┌─ Source information

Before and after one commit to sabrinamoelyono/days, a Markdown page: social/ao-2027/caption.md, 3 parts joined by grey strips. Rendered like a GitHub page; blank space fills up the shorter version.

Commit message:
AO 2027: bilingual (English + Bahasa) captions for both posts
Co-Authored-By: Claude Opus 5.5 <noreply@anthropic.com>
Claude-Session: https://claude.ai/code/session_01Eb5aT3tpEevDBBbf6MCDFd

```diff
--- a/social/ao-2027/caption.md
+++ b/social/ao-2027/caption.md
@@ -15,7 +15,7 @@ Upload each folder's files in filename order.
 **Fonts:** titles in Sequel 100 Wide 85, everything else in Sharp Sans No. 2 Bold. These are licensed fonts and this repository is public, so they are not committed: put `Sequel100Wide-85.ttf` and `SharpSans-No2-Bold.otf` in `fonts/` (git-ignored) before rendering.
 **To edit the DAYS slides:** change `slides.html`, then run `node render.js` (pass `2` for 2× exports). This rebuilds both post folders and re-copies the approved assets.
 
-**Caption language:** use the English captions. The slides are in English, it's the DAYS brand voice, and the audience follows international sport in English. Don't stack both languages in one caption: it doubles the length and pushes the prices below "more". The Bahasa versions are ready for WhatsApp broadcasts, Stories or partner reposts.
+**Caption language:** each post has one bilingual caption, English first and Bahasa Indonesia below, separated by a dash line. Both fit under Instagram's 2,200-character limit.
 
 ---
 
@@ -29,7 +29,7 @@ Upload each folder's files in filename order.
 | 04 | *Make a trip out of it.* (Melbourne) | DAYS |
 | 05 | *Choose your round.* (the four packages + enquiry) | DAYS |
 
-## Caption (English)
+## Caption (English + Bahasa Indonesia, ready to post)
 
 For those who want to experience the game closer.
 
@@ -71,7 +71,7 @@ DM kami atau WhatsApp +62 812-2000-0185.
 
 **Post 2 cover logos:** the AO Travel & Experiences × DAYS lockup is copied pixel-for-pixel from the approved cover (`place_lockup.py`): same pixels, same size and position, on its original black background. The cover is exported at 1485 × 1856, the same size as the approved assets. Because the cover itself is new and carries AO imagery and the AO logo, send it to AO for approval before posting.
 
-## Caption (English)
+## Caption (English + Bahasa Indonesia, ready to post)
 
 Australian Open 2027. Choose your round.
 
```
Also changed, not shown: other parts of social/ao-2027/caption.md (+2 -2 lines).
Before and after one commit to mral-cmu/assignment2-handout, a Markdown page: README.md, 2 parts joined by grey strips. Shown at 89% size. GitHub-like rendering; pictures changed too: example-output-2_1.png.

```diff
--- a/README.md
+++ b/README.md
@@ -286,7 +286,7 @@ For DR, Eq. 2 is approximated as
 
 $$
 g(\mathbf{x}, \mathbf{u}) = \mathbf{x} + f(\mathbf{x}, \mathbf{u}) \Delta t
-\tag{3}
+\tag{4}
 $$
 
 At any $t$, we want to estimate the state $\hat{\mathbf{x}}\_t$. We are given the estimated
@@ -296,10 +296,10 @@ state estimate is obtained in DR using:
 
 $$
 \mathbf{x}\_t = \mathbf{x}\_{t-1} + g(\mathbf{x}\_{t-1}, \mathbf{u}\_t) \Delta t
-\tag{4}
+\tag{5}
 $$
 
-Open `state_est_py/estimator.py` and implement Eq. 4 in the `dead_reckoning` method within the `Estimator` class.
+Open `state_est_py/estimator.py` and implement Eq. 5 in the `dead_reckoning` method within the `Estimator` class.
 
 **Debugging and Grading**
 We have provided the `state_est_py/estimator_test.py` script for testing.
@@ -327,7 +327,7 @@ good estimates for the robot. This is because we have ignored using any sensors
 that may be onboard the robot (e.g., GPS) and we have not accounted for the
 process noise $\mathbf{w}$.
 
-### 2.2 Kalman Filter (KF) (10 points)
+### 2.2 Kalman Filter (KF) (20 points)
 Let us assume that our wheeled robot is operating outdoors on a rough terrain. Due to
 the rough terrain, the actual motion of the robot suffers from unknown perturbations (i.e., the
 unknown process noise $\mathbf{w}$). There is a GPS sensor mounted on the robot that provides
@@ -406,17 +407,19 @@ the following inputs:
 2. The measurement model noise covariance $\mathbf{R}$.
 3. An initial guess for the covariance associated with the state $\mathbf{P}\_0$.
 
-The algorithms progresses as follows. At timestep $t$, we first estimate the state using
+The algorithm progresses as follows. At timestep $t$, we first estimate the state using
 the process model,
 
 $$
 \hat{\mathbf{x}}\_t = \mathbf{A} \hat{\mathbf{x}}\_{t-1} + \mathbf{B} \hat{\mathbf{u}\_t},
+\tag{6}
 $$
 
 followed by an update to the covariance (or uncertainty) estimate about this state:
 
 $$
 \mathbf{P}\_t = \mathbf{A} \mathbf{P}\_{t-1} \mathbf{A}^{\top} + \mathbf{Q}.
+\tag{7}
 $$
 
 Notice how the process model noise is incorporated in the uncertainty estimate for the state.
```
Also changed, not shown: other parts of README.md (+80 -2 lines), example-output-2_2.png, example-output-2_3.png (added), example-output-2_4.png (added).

└─

Task goal | Where does the word "using" appear in the records? Copy every line that holds it.

Answer for this exercise |
@@ -296,10 +296,10 @@ state estimate is obtained in DR using:
@@ -327,7 +327,7 @@ good estimates for the robot. This is because we have ignored using any sensors
-The algorithms progresses as follows. At timestep $t$, we first estimate the state using
+The algorithm progresses as follows. At timestep $t$, we first estimate the state using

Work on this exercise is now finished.